It is highly unlikely that there will be an an event, a circumstance after which we can breathe a sigh of relief, tear off our two masks, and get on with life.
According to some experts there will be a slow slog with fits and starts, and, like seasonal flu, COVID will always be with us to some extent.
So how will we know when it’s over? How will we know when we can get back to some semblance of normalcy as we once know it? The answer is this: we will never know for sure.
Let me share a medical example. We may live in some fear that any new ache or pain or sneeze could be COVID, and anyone showing up in the ER with vague symptoms will be assumed COVID positive until tests prove otherwise. But let us look at what is now happening as a cloudy vision of what the future might look like:

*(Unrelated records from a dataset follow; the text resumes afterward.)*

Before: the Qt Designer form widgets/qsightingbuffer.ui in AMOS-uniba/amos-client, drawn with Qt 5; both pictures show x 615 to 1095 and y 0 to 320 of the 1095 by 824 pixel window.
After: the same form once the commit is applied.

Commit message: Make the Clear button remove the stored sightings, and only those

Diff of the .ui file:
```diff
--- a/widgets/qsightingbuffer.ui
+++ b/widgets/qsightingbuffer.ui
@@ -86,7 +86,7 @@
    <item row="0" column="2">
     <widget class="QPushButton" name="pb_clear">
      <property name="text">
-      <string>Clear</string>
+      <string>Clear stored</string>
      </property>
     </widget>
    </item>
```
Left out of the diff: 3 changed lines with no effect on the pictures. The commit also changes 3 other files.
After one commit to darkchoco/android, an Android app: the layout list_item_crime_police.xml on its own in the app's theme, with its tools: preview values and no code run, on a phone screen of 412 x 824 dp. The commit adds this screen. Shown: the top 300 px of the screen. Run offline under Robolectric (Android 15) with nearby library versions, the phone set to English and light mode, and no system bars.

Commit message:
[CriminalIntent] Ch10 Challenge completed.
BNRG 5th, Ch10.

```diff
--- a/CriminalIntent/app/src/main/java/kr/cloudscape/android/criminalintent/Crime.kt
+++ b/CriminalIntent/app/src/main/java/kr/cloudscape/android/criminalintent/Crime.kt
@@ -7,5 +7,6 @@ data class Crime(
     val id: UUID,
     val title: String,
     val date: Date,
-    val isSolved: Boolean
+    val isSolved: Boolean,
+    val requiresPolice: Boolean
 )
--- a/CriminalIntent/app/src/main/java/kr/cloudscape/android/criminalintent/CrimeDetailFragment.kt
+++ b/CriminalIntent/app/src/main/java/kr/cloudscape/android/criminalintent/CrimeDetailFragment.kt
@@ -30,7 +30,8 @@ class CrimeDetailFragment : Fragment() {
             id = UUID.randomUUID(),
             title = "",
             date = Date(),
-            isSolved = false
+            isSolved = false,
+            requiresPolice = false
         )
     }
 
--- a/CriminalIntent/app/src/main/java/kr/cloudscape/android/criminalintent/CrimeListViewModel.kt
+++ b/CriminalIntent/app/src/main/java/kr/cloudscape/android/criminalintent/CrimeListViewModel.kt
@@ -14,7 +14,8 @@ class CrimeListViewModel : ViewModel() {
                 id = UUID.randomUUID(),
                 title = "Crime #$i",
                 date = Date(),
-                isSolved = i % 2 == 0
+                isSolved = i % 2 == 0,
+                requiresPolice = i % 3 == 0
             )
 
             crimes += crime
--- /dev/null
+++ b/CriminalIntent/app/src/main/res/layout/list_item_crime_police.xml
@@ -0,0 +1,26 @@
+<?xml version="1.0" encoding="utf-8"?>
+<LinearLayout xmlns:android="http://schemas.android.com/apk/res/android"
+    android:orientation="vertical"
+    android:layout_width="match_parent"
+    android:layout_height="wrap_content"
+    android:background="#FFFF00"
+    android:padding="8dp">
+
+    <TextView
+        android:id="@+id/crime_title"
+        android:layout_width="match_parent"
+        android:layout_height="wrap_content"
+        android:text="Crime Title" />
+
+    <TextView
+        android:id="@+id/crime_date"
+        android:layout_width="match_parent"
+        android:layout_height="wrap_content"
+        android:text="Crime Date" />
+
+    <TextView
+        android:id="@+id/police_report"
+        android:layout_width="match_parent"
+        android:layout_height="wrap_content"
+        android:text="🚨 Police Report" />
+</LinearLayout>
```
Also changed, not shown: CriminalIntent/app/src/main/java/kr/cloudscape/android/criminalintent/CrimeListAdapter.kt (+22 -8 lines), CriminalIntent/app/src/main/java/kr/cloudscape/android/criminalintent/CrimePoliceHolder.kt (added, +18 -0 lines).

If the vaccination rate and the number of patients in the hospitals continue to look favorable, restaurants will lighten some of their restrictions. Patrons may be limited to 75% of occupancy with limited traffic at the bar. Some restaurants will continue to restrict dining hours to approximately 90 minutes per table. A marketing tool will be for restaurants to document that they follow CDC guidelines and theirs is a safe place in which to dine.
Corporations will loosen restrictions on face-to-face meetings with a limited number of encounters spaced by six feet in boardrooms and meeting rooms. Some industries may encourage face-to-face interchange from a standpoint of collaboration and synergy. Haven’t we all had enough of Zoom meetings for a while? Business travel may resume somewhat.
If resorts and attractive venues can market themselves as a COVID-free zone with aggressive mitigation methods, they will have a tremendous marketing advantage. And vacations may resume.
If current trends continue, there will be a slow, subtle reemergence of activity in corporate warrens. This point was made by a current trip to our accountant. The office fills the first four floors of a glass and chrome human fishbowl. At one point there were football fields of cubicles and thousands of workers doing tax-related work. This tax season the venue was completely dark, quiet, and devoid of any human presence. If the COVID trends continue in a positive direction, I would anticipate a limited percentage of workers will be invited back, and they will help support the local restaurants, the hair salons, coffee shops, and the dry cleaners and all those mom and pop businesses that rely on the corporate worker for their economic survival.
At some point there will be an expectation of a vaccine passport. This is a complex issue with profound legal and ethical implications, but without doubt I would suspect that most workers would feel more comfortable working in an environment where risks were mitigated such as being tested and vaccinated and having a document or app to prove it.
It is highly doubtful that those conventions and music events attracting 50,000 participants will have a resurgence. But some meetings on a smaller scale will undoubtedly have new life. Frequent checks on temperature and symptoms, aggressive hand washing, and double masking will be requirements for participation.
At the end of the day, we cannot rely on some executive order from the governor’s mansion to tell us that, finally, the pandemic is over, and we can get back to normal. That simply will not happen. Each of us must make that commitment to be street smart and savvy, put the odds in our favor, and get on with life.
Nothing will ever be the way it was. Like Yogi said, “The future ain’t what it used to be.”